From the entries below, extract every line that includes the word "mxPoint".

* Material for this task *
---+---

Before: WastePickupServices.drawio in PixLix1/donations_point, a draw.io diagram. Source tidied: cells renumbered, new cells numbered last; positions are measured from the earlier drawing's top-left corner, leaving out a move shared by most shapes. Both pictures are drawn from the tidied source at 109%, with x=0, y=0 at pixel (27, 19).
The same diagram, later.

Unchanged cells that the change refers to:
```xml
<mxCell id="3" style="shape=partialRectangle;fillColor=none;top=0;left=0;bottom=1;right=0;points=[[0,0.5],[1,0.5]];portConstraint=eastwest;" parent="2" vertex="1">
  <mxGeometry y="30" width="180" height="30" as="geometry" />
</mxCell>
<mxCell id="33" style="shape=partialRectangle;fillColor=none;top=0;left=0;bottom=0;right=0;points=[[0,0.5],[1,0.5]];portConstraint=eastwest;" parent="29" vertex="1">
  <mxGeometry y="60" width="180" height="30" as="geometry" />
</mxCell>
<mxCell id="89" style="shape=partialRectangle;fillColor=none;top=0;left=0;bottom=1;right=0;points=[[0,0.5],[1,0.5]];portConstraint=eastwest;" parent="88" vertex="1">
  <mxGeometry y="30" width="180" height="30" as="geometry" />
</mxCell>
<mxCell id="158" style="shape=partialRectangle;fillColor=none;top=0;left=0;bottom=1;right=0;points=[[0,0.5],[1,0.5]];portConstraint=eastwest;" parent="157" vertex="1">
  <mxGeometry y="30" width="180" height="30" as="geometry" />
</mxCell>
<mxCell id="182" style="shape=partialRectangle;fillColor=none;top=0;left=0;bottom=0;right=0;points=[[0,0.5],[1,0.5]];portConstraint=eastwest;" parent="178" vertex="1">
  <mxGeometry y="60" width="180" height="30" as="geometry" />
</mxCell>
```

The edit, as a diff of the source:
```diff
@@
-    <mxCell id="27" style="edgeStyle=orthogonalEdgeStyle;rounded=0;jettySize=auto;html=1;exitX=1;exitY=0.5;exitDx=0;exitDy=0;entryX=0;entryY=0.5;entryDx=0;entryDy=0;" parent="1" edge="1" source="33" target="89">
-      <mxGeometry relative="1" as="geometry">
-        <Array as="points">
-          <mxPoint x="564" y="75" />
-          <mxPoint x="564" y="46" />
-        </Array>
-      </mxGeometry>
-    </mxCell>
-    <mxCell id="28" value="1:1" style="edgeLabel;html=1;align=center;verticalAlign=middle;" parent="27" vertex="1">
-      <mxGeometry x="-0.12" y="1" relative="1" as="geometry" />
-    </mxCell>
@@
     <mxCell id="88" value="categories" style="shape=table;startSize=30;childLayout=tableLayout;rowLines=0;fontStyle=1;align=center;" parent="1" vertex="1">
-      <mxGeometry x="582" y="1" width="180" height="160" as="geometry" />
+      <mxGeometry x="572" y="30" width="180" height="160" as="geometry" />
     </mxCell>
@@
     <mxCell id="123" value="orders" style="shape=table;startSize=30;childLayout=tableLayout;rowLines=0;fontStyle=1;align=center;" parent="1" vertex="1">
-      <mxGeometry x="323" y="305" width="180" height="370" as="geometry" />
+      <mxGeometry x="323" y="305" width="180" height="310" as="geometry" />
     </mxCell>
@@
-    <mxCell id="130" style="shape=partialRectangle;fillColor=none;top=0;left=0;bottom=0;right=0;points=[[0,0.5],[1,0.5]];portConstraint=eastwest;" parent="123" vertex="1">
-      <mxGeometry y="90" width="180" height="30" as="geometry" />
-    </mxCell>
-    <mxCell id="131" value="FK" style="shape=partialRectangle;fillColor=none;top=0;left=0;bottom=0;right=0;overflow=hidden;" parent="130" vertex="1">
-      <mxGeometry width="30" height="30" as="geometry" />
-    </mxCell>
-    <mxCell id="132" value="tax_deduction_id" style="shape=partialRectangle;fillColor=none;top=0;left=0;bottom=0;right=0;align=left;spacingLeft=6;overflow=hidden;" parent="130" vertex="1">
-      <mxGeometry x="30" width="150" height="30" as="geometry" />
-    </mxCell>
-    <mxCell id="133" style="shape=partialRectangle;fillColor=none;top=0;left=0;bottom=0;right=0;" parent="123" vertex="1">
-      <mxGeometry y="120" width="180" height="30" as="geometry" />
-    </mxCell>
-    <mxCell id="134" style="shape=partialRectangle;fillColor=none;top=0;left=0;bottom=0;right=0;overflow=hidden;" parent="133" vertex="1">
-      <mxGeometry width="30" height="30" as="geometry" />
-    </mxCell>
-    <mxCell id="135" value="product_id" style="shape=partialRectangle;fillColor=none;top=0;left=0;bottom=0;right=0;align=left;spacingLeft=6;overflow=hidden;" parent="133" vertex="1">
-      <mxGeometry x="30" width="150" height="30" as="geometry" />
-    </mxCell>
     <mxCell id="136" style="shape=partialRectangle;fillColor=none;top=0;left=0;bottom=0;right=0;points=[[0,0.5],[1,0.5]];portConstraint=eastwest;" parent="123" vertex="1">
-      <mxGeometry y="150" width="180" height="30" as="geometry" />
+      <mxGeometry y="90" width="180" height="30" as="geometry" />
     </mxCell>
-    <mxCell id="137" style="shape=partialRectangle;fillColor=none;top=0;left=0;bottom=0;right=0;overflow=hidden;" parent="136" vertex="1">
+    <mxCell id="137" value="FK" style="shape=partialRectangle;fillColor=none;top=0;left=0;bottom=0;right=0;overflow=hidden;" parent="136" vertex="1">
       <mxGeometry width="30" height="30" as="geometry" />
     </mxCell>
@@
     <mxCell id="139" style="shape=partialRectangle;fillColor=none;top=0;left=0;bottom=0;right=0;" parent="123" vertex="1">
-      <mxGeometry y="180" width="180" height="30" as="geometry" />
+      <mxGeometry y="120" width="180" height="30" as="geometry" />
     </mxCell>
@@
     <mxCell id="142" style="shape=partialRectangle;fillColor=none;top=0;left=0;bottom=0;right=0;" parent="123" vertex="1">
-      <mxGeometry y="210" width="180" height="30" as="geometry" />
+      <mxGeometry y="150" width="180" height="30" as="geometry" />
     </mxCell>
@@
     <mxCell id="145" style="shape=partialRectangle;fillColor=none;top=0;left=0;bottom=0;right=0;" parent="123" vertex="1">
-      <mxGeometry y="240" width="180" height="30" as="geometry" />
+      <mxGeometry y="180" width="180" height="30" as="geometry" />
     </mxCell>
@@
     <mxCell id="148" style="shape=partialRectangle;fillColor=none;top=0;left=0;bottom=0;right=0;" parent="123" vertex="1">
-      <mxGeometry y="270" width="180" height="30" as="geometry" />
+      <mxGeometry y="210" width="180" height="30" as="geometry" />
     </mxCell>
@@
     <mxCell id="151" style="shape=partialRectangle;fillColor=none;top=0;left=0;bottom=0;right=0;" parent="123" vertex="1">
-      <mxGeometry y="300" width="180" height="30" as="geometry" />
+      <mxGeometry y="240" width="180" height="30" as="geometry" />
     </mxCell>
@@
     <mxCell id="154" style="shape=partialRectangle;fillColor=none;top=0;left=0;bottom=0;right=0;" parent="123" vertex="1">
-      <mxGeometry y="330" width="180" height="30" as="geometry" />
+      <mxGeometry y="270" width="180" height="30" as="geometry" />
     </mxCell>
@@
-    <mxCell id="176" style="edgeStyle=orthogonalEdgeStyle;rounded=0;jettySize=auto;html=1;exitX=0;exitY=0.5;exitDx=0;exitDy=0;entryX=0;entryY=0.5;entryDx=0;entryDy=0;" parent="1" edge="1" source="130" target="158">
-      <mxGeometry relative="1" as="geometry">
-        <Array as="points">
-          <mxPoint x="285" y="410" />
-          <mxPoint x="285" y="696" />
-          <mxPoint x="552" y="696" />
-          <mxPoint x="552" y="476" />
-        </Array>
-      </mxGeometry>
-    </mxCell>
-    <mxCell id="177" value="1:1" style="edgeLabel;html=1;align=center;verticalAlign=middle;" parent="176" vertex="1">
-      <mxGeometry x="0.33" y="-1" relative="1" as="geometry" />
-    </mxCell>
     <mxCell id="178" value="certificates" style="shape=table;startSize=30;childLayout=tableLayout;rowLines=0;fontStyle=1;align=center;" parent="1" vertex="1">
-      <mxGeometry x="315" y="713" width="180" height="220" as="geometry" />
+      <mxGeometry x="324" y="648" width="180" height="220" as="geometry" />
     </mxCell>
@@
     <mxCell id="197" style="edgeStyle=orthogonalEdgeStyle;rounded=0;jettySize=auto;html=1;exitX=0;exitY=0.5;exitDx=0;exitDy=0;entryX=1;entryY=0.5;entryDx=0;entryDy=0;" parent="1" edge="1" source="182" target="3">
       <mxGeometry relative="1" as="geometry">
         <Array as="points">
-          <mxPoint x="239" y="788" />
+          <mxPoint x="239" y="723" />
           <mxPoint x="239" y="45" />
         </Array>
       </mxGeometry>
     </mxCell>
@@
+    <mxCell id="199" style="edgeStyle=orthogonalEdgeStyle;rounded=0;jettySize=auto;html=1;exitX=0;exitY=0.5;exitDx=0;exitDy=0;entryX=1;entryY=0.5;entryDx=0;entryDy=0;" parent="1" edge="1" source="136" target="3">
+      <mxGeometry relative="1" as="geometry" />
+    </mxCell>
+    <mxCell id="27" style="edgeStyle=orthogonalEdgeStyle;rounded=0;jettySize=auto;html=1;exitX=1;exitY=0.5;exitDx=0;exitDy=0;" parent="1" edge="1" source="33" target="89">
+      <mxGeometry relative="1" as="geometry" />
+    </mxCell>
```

---+---

* Answer box *
-          <mxPoint x="564" y="75" />
-          <mxPoint x="564" y="46" />
-          <mxPoint x="285" y="410" />
-          <mxPoint x="285" y="696" />
-          <mxPoint x="552" y="696" />
-          <mxPoint x="552" y="476" />
-          <mxPoint x="239" y="788" />
+          <mxPoint x="239" y="723" />
           <mxPoint x="239" y="45" />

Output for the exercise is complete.